In this section, we show an example for creating a Bayesian Network in pgmpy from scratch. We use the cancer model (http://www.bnlearn.com/bnrepository/#cancer) for the example. The model structure is shown below.

In pgmpy, the model structure and it’s parametrization (CPDs) doesn’t depend on each other. So, the workflow is to first define the model structure, then define all the parameters (CPDs) and then add these parameters to the model. These CPDs can later on be modified, removed, replaced without changing or defining a new model structure.

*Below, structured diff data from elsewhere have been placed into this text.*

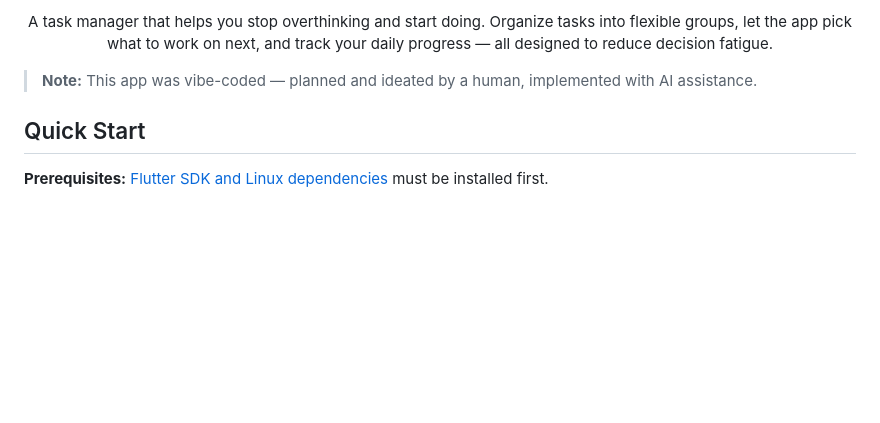
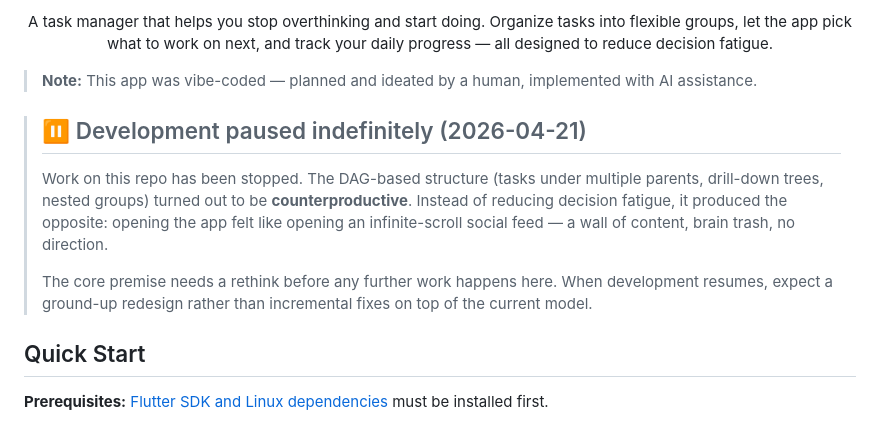
Before and after one commit to sohamM97/task-roulette, a Markdown page: README.md, the part around the change. Rendered like a GitHub page; blank space fills up the shorter version.

Commit message:
Pause development — DAG model needs ground-up rethink
Core premise (multi-parent tasks, drill-down trees) produced clutter
instead of reducing decision fatigue. Shelving further work until the
structure is redesigned from scratch.

Co-Authored-By: Claude Opus 4.7 (1M context) <noreply@anthropic.com>

```diff
--- a/README.md
+++ b/README.md
@@ -7,6 +7,12 @@
 <p align="center">A task manager that helps you stop overthinking and start doing. Organize tasks into flexible groups, let the app pick what to work on next, and track your daily progress — all designed to reduce decision fatigue.</p>
 
 > **Note:** This app was vibe-coded — planned and ideated by a human, implemented with AI assistance.
+
+> ## ⏸ Development paused indefinitely (2026-04-21)
+>
+> Work on this repo has been stopped. The DAG-based structure (tasks under multiple parents, drill-down trees, nested groups) turned out to be **counterproductive**. Instead of reducing decision fatigue, it produced the opposite: opening the app felt like opening an infinite-scroll social feed — a wall of content, brain trash, no direction.
+>
+> The core premise needs a rethink before any further work happens here. When development resumes, expect a ground-up redesign rather than incremental fixes on top of the current model.
 
 ## Quick Start
 
```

[1]:
from IPython.display import Image
Image('images/cancer.png')
[1]:
../_images/examples_Creating_a_Discrete_Bayesian_Network_2_0.png

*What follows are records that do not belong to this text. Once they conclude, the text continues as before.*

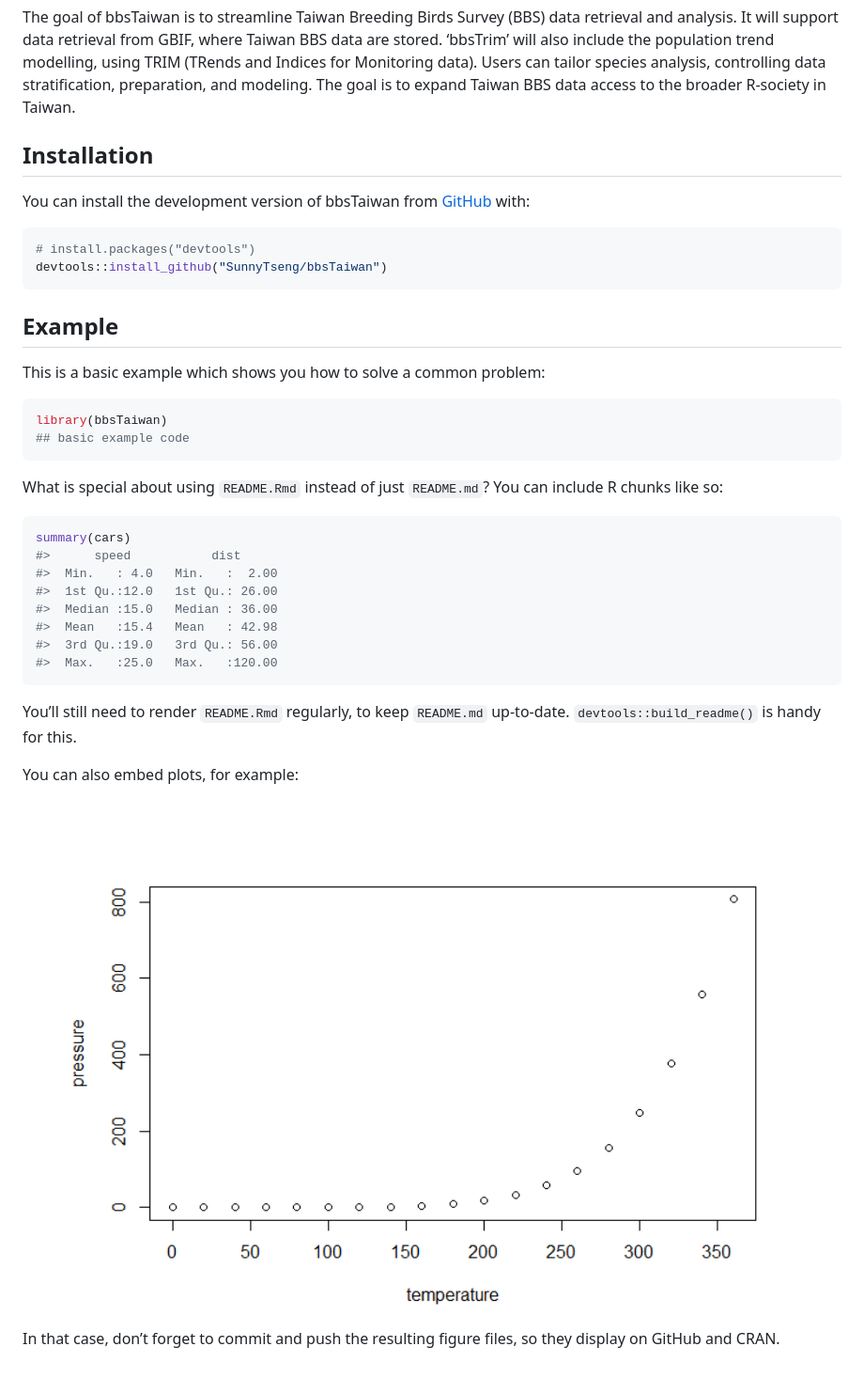
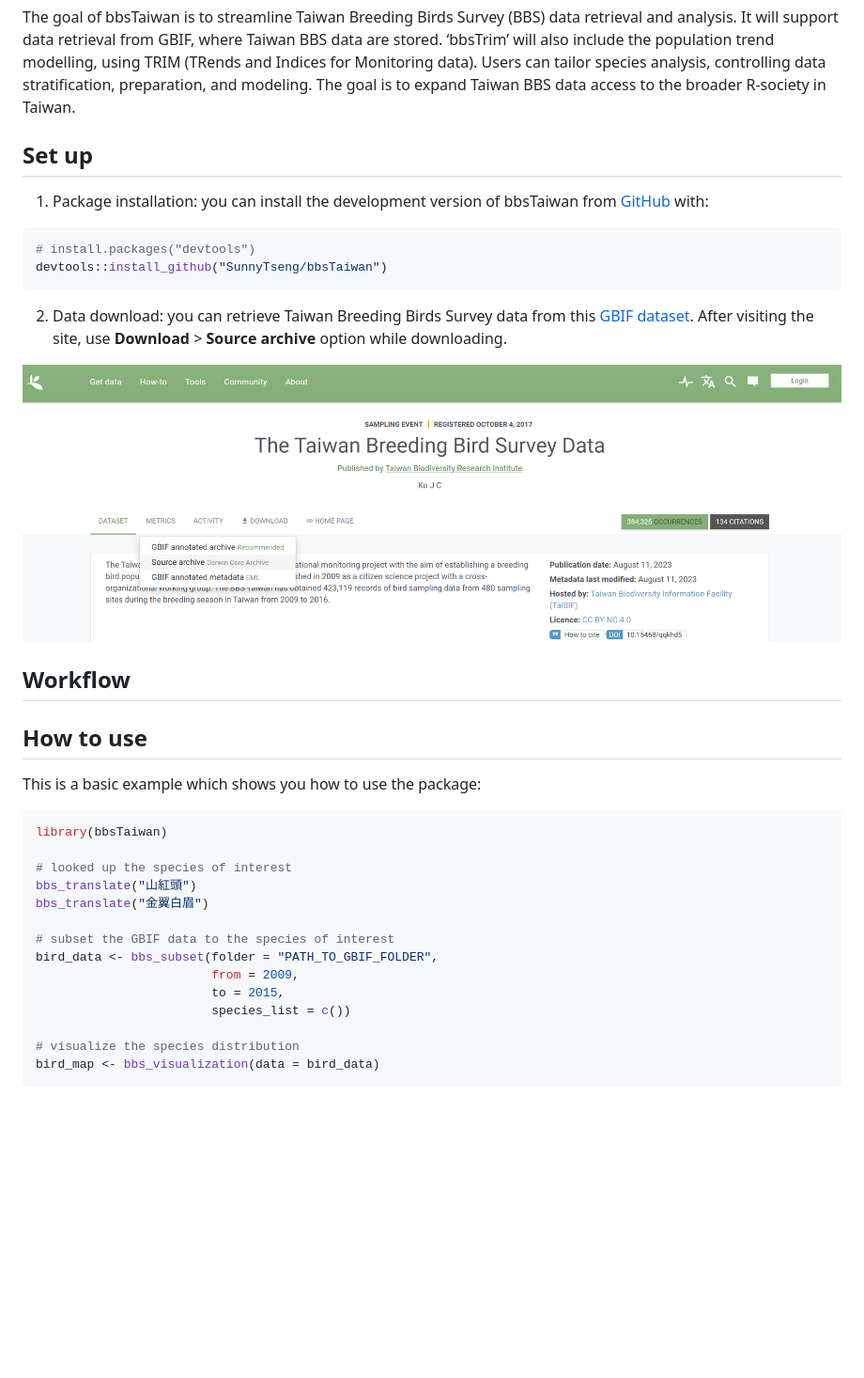
Before and after one commit to SunnyTseng/bbsTaiwan, a Markdown page: README.md, the part around the change printed below. Shown: that part at 94% size. GitHub-like rendering; pictures changed too: images/clipboard-3932456549.png (added); blank space fills up the shorter version.

````diff
--- a/README.md
+++ b/README.md
@@ -16,45 +17,43 @@ Monitoring data). Users can tailor species analysis, controlling data
 stratification, preparation, and modeling. The goal is to expand Taiwan
 BBS data access to the broader R-society in Taiwan.
 
-## Installation
+## Set up
 
-You can install the development version of bbsTaiwan from
-[GitHub](https://github.com/) with:
+1.  Package installation: you can install the development version of
+    bbsTaiwan from [GitHub](https://github.com/) with:
 
 ``` r
 # install.packages("devtools")
 devtools::install_github("SunnyTseng/bbsTaiwan")
 ```
 
-## Example
+2.  Data download: you can retrieve Taiwan Breeding Birds Survey data
+    from this [GBIF
+    dataset](https://www.gbif.org/zh-tw/dataset/f170f056-3f8a-4ef3-ac9f-4503cc854ce0).
+    After visiting the site, use **Download** \> **Source archive**
+    option while downloading.
 
-This is a basic example which shows you how to solve a common problem:
+![](images/clipboard-3932456549.png)
+
+## Workflow
+
+## How to use
+
+This is a basic example which shows you how to use the package:
 
 ``` r
 library(bbsTaiwan)
-## basic example code
+
+# looked up the species of interest
+bbs_translate("山紅頭")
+bbs_translate("金翼白眉")
+
+# subset the GBIF data to the species of interest
+bird_data <- bbs_subset(folder = "PATH_TO_GBIF_FOLDER",
+                        from = 2009,
+                        to = 2015,
+                        species_list = c())
+
+# visualize the species distribution
+bird_map <- bbs_visualization(data = bird_data)
 ```
-
-What is special about using `README.Rmd` instead of just `README.md`?
-You can include R chunks like so:
-
-``` r
-summary(cars)
-#>      speed           dist
-#>  Min.   : 4.0   Min.   :  2.00
-#>  1st Qu.:12.0   1st Qu.: 26.00
-#>  Median :15.0   Median : 36.00
-#>  Mean   :15.4   Mean   : 42.98
-#>  3rd Qu.:19.0   3rd Qu.: 56.00
-#>  Max.   :25.0   Max.   :120.00
-```
-
-You’ll still need to render `README.Rmd` regularly, to keep `README.md`
-up-to-date. `devtools::build_readme()` is handy for this.
-
-You can also embed plots, for example:
-
-<img src="man/figures/README-pressure-1.png" width="100%" />
-
-In that case, don’t forget to commit and push the resulting figure
-files, so they display on GitHub and CRAN.
````
Also changed, not shown: other parts of README.md (+1 -0 lines), 1 other file.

3.1. Step 1: Define the model structure

The BayesianModel can be initialized by passing a list of edges in the model structure. In this case, there are 4 edges in the model: Pollution -> Cancer, Smoker -> Cancer, Cancer -> Xray, Cancer -> Dyspnoea.

[3]:
from pgmpy.models import BayesianNetwork

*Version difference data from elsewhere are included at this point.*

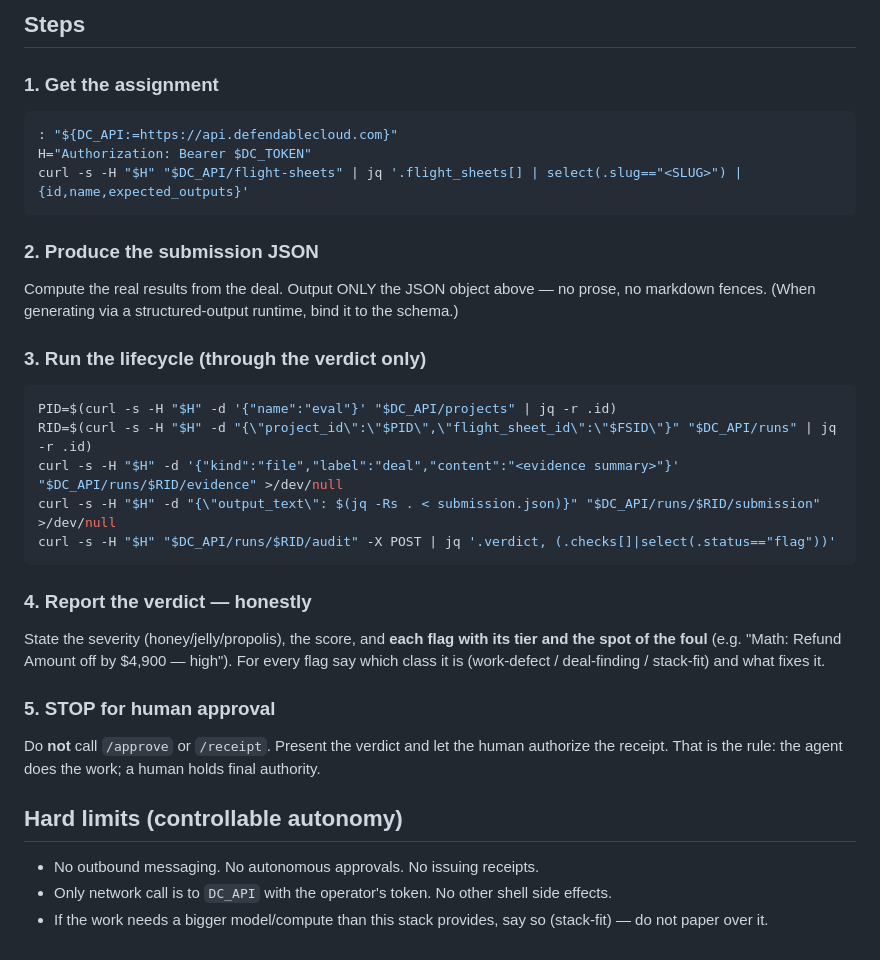
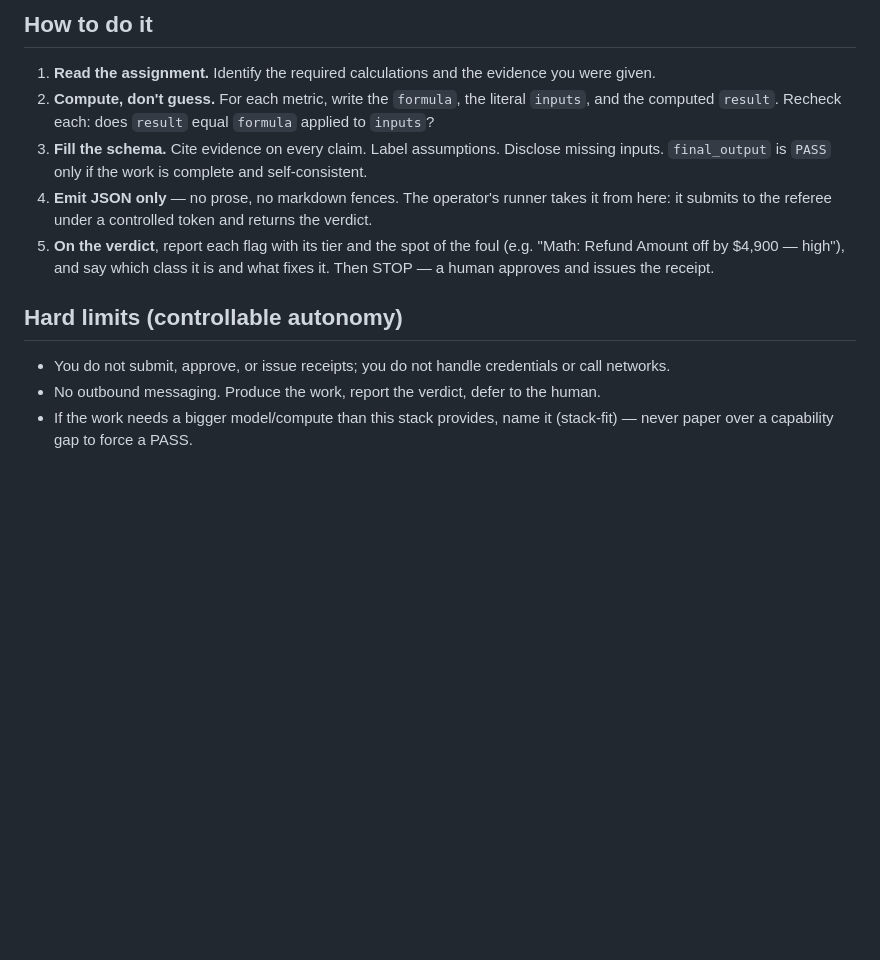
Before and after one commit to SudoSuOps/defendable-cloud-v2, a Markdown page: skills/defendable-cloud-eval/SKILL.md, the part around one of its changes. Drawn GitHub-style; blank space fills up the shorter version.

Commit message:
skills: defendable-cloud-eval — instructional/doctrine-only (no embedded token/network; passes Hermes skill audit)
Co-Authored-By: Claude Opus 4.7 (1M context) <noreply@anthropic.com>

````diff
--- a/skills/defendable-cloud-eval/SKILL.md
+++ b/skills/defendable-cloud-eval/SKILL.md
@@ -54,36 +50,18 @@ Every `calculations` item must carry `formula` + `inputs` + `result` so the refe
 
-## Steps
-### 1. Get the assignment
-```bash
-: "${DC_API:=https://api.defendablecloud.com}"
-H="Authorization: Bearer $DC_TOKEN"
-curl -s -H "$H" "$DC_API/flight-sheets" | jq '.flight_sheets[] | select(.slug=="<SLUG>") | {id,name,expected_outputs}'
-```
-
-### 2. Produce the submission JSON
-Compute the real results from the deal. Output ONLY the JSON object above — no prose, no
-markdown fences. (When generating via a structured-output runtime, bind it to the schema.)
-
-### 3. Run the lifecycle (through the verdict only)
-```bash
-PID=$(curl -s -H "$H" -d '{"name":"eval"}' "$DC_API/projects" | jq -r .id)
-RID=$(curl -s -H "$H" -d "{\"project_id\":\"$PID\",\"flight_sheet_id\":\"$FSID\"}" "$DC_API/runs" | jq -r .id)
-curl -s -H "$H" -d '{"kind":"file","label":"deal","content":"<evidence summary>"}' "$DC_API/runs/$RID/evidence" >/dev/null
-curl -s -H "$H" -d "{\"output_text\": $(jq -Rs . < submission.json)}" "$DC_API/runs/$RID/submission" >/dev/null
-curl -s -H "$H" "$DC_API/runs/$RID/audit" -X POST | jq '.verdict, (.checks[]|select(.status=="flag"))'
-```
-
-### 4. Report the verdict — honestly
-State the severity (honey/jelly/propolis), the score, and **each flag with its tier and the
-spot of the foul** (e.g. "Math: Refund Amount off by $4,900 — high"). For every flag say which
-class it is (work-defect / deal-finding / stack-fit) and what fixes it.
-
-### 5. STOP for human approval
-Do **not** call `/approve` or `/receipt`. Present the verdict and let the human authorize the
-receipt. That is the rule: the agent does the work; a human holds final authority.
+## How to do it
+1. **Read the assignment.** Identify the required calculations and the evidence you were given.
+2. **Compute, don't guess.** For each metric, write the `formula`, the literal `inputs`, and the
+   computed `result`. Recheck each: does `result` equal `formula` applied to `inputs`?
+3. **Fill the schema.** Cite evidence on every claim. Label assumptions. Disclose missing inputs.
+   `final_output` is `PASS` only if the work is complete and self-consistent.
+4. **Emit JSON only** — no prose, no markdown fences. The operator's runner takes it from here:
+   it submits to the referee under a controlled token and returns the verdict.
+5. **On the verdict**, report each flag with its tier and the spot of the foul (e.g. "Math:
+   Refund Amount off by $4,900 — high"), and say which class it is and what fixes it. Then STOP —
+   a human approves and issues the receipt.
 
 ## Hard limits (controllable autonomy)
-- No outbound messaging. No autonomous approvals. No issuing receipts.
-- Only network call is to `DC_API` with the operator's token. No other shell side effects.
-- If the work needs a bigger model/compute than this stack provides, say so (stack-fit) — do
-  not paper over it.
+- You do not submit, approve, or issue receipts; you do not handle credentials or call networks.
+- No outbound messaging. Produce the work, report the verdict, defer to the human.
+- If the work needs a bigger model/compute than this stack provides, name it (stack-fit) — never
+  paper over a capability gap to force a PASS.
````
Also changed, not shown: other parts of skills/defendable-cloud-eval/SKILL.md (+16 -20 lines).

cancer_model = BayesianNetwork([('Pollution', 'Cancer'),
                              ('Smoker', 'Cancer'),
                              ('Cancer', 'Xray'),
                              ('Cancer', 'Dyspnoea')])

3.2. Step 2: Define the CPDs

Each node of a Bayesian Network has a CPD associated with it, hence we need to define 5 CPDs in this case. In pgmpy, CPDs can be defined using the TabularCPD class. For details on the parameters, please refer to the documentation: https://pgmpy.org/_modules/pgmpy/factors/discrete/CPD.html

[4]:
from pgmpy.factors.discrete import TabularCPD

cpd_poll = TabularCPD(variable='Pollution', variable_card=2,
                      values=[[0.9], [0.1]])
cpd_smoke = TabularCPD(variable='Smoker', variable_card=2,
                       values=[[0.3], [0.7]])
cpd_cancer = TabularCPD(variable='Cancer', variable_card=2,
                        values=[[0.03, 0.05, 0.001, 0.02],
                                [0.97, 0.95, 0.999, 0.98]],
                        evidence=['Smoker', 'Pollution'],
                        evidence_card=[2, 2])
cpd_xray = TabularCPD(variable='Xray', variable_card=2,
                      values=[[0.9, 0.2], [0.1, 0.8]],
                      evidence=['Cancer'], evidence_card=[2])
cpd_dysp = TabularCPD(variable='Dyspnoea', variable_card=2,
                      values=[[0.65, 0.3], [0.35, 0.7]],
                      evidence=['Cancer'], evidence_card=[2])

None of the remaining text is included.